A digital map of the ageing brain could aid the diagnosis of Alzheimer's disease and other neurodegenerative disorders in older people, a study suggests.
The atlas created using images from MRI scans of older people could aid diagnosis by comparing the patients' scans with a detailed map of the healthy ageing brain.
Most existing MRI atlases are based on the brains of young and middle-aged people, which don't reflect the normal changes that take place in the brain as we age, the team says. Researchers at the University of Edinburgh constructed a detailed atlas of the human brain using MRI scans from more than 130 healthy people aged 60 or over.
The team used their atlas to study brain scans taken of normal older subjects and those who had been diagnosed with Alzheimer's disease. The atlas was able to pinpoint changes in patients' brain structure that can be an underlying sign of the condition, researchers say.

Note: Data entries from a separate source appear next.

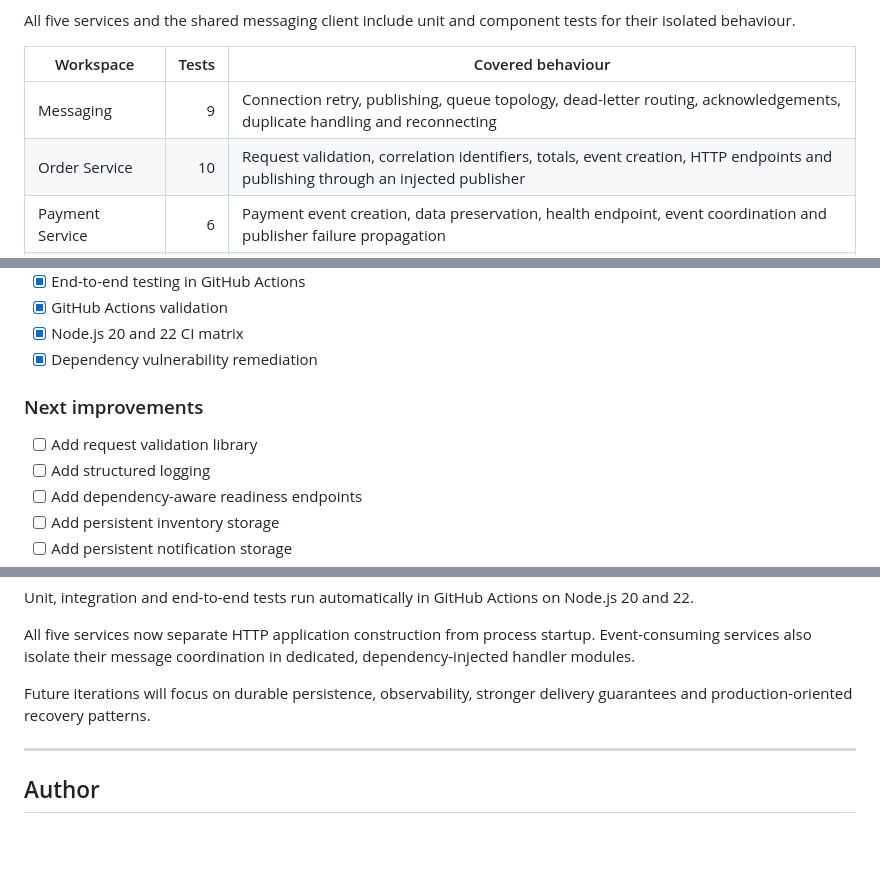
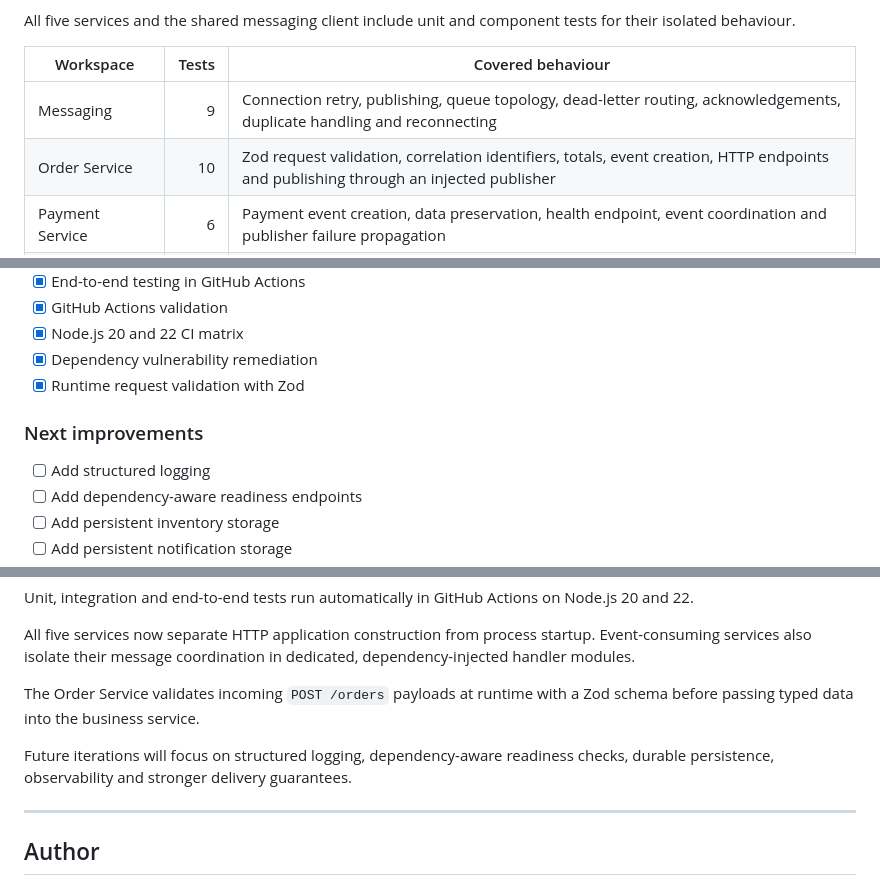
Before and after one commit to kris7011/commerce-flow, a Markdown page: README.md, 3 parts joined by grey strips. Drawn GitHub-style; blank space fills up the shorter version.

Commit message:
docs: document zod request validation

```diff
--- a/README.md
+++ b/README.md
@@ -1132,7 +1133,7 @@ All five services and the shared messaging client include unit and component tes
 | Workspace            |  Tests | Covered behaviour                                                                                                                               |
 | -------------------- | -----: | ----------------------------------------------------------------------------------------------------------------------------------------------- |
 | Messaging            |      9 | Connection retry, publishing, queue topology, dead-letter routing, acknowledgements, duplicate handling and reconnecting                        |
-| Order Service        |     10 | Request validation, correlation identifiers, totals, event creation, HTTP endpoints and publishing through an injected publisher                |
+| Order Service        |     10 | Zod request validation, correlation identifiers, totals, event creation, HTTP endpoints and publishing through an injected publisher             |
 | Payment Service      |      6 | Payment event creation, data preservation, health endpoint, event coordination and publisher failure propagation                                |
 | Inventory Service    |      9 | Reservation rules, health and stock endpoints, successful and failed event coordination, logging and publisher failure propagation              |
 | Delivery Service     |      7 | Delivery creation, date calculation, health endpoint, event coordination, workflow identifiers and publisher failure propagation                |
@@ -1627,10 +1628,10 @@ A deployed environment should include:
 * [x] GitHub Actions validation
 * [x] Node.js 20 and 22 CI matrix
 * [x] Dependency vulnerability remediation
+* [x] Runtime request validation with Zod
 
 ### Next improvements
 
-* [ ] Add request validation library
 * [ ] Add structured logging
 * [ ] Add dependency-aware readiness endpoints
 * [ ] Add persistent inventory storage
@@ -1934,7 +1935,9 @@ Unit, integration and end-to-end tests run automatically in GitHub Actions on No
 
 All five services now separate HTTP application construction from process startup. Event-consuming services also isolate their message coordination in dedicated, dependency-injected handler modules.
 
-Future iterations will focus on durable persistence, observability, stronger delivery guarantees and production-oriented recovery patterns.
+The Order Service validates incoming `POST /orders` payloads at runtime with a Zod schema before passing typed data into the business service.
+
+Future iterations will focus on structured logging, dependency-aware readiness checks, durable persistence, observability and stronger delivery guarantees.
 
 ---
 
```
Also changed, not shown: other parts of README.md (+1 -0 lines).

The study is published in the journal PLOS ONE.
Dr David Alexander Dickie, of The University of Edinburgh's Brain Research Imaging Centre and SINAPSE, who was first author of the study, said: "We're absolutely delighted with these preliminary results and that our brain MRI atlases may be used to support earlier diagnoses of diseases such as Alzheimer's. Earlier diagnoses are currently our strongest defence against these devastating diseases and, while our work is preliminary and ongoing, digital brain atlases are likely to be at the core of this defence."
Source: University of Edinburgh